By Andrew Loh



One of the foremost things that you should remember is that the type of dedicated practices that drive internal giftedness in your children should come from within their heart and soul. It means that they should work hard to fine-tune their character of giftedness. It also means that patents can just praise their children's effort to unlock their potential. Parents should try to catalyze their children's internal motivation and drive to unlock their gifted potential. Empowering a gifted child is an intricate process.

Gifted children have their potential locked inside their brain. All perceived potentialities of a gifted child remain a potential unless, he or she opens up the door to let them out. In other words, parents should help their children integrate and infuse their brainpower. It means that you should supply very complex and challenging experiences to your children to allow them to start using their brainpower. Two important needs for a gifted child to develop his or her potential are parental love and affection, and a responsive and catalyzing environment.

At this time, parents should introduce mentally challenging activities like playing puzzles, solving brainteasers and responding to open-ended questions. Ask your child to invent self-generated quizzes, questions and puzzles so that his or her quest for acquiring knowledge and skills is satisfied. Time is of important essence. You should allow your children enough time to experience success of meeting challenges. Another tip is to introduce imagery while facing challenges. It is a great way to stimulate critical thinking, imagination and problem solving skills. Extensive use of imagery helps children many intuitive processes and to solidify all brain functions into one single and seamless package.

Critical questions are the essence of unlocking giftedness in children. Open ended questions are always better because it makes children think twice before answering, and it leads to next round of questions as well. Questions should be probing, problem solving and may or may not be led to some solutions. Open-ended questions always lead to mental introspection and problem solving. Here are some basic tips on question and answer sessions:

  • Make sure to start the session by praising your children. You can include some empowering words like "good", "better", "best", and "very well". This will urge the children to perform better in the current session.

  • Never criticize your children unnecessarily. Do not use negative words. Avoid asking questions like "Where is the Moon?" or "Why do humans have only one nose?" They are too trivial and even you cannot answer that question!

  • It is normal for children to commit mistakes. Never try to challenge their version of answer. Instead, try to clarify the issue and drive home the correct answers.

  • Do not compare your children with others who might be very well in academics. Instead, try to explain the situation in a non-judgmental manner.

Note: Learn how to ask the right type of questions at the right time.

Practice makes perfect! That is what elders have been saying since time immemorial! If you observe that your child is gifted in hands-on activities like painting, sculpture, arts, dance, music and writing, you may urge him or her to start practicing their potential. Hours of consistent practice will help them become perfect in the chosen field of activities. Just look at the London Olympic Games! Sure, there were so many child prodigies taking part in different games like diving, table tennis, swimming and gymnasium.

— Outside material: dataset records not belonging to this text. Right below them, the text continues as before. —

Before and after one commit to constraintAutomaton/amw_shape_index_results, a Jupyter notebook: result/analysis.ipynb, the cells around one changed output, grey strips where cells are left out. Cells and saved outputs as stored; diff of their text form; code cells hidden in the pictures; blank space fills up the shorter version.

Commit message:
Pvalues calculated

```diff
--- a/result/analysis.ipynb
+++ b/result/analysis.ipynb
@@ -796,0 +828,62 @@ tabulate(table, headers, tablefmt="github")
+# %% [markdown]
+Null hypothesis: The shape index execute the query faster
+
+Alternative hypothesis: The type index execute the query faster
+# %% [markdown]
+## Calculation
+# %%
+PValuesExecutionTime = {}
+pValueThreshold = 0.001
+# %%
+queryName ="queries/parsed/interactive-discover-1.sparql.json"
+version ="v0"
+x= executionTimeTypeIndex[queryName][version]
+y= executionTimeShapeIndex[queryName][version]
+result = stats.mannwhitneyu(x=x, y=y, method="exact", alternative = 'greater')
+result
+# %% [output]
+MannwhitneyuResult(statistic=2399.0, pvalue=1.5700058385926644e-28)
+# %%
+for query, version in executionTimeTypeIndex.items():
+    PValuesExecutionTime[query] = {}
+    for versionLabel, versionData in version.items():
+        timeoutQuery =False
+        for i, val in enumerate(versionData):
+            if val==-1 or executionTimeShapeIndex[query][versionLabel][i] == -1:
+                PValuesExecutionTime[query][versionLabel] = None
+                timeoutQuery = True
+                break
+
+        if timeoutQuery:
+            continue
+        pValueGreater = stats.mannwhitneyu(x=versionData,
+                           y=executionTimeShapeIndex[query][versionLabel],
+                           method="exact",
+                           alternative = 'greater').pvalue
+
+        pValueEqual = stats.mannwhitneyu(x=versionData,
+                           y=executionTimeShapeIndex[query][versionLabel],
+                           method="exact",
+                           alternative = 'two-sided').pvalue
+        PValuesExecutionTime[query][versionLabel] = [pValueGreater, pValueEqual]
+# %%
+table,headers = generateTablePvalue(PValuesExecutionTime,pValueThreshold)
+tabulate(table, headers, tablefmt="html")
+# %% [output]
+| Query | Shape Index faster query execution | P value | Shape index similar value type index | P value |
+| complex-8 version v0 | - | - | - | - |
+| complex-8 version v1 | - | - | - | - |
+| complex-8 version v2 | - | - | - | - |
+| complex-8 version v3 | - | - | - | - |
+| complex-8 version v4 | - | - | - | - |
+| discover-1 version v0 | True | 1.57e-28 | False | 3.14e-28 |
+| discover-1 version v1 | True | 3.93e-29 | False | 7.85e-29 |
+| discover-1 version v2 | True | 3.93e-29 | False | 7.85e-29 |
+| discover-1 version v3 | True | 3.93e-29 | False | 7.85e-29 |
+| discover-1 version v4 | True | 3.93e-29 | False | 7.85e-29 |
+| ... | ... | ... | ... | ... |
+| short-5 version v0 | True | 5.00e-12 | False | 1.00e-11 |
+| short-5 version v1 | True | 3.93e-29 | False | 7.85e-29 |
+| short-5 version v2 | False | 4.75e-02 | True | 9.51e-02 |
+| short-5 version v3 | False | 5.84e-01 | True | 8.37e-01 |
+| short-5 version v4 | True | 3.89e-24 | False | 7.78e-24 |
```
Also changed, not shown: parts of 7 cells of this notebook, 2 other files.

All of them started honing their skills right when they were in their early teens or sub-teen ages!

As explained before creativity is the main door to giftedness. You can fuel the skills of creativity by introducing the principle of "cause and effect" at an early age. For every effect, there is a specific cause! Without a cause, an effect would never happen. Learning to know what causes a particular effect is a great way to unlock the potential of a child.

Tips to enhance "cause and effect" relationship:

  • Bring home activity kits that help children learn this skill. Mechanical toy sets and playthings are some of the best tools. For young children, you may bring large block games, shape sorters, puzzles and push toys.

  • Cause and effect is a surefire way to the world of discovery! Discovering new things open up true potential of a child. For example, a musical toy will help children learn how they can synthesize musical sounds just by pushing a certain button on the toy. It is just learning means and the end! These simple exercises will help children crystallize their memory power.

Note: The subject of "cause and effect" is an intricate matter. Click here to learn more.

Some gifted children are academically very weak and they may not have manifested their true potential in a conventional classroom. Such children may also undergo tremendous stress and pressure of coping with the rigors of traditional classroom where rote learning is normal. Do not worry, if your children are not performing too well in a classroom. Instead, support them in other ways to ignite their minds and inner potentials to make them the best in a specific field of activity. Life skills, social and emotional steadfastness and a display of tenacity to face critical life situations are the known ingredients for success in life. Gifted children are bound to shine in a preferred area of activity, and it is just a matter of time before they excel in their life. Just look at those wonderful teen Olympians, who displayed their skills and guile in the just concluded London Olympic Games!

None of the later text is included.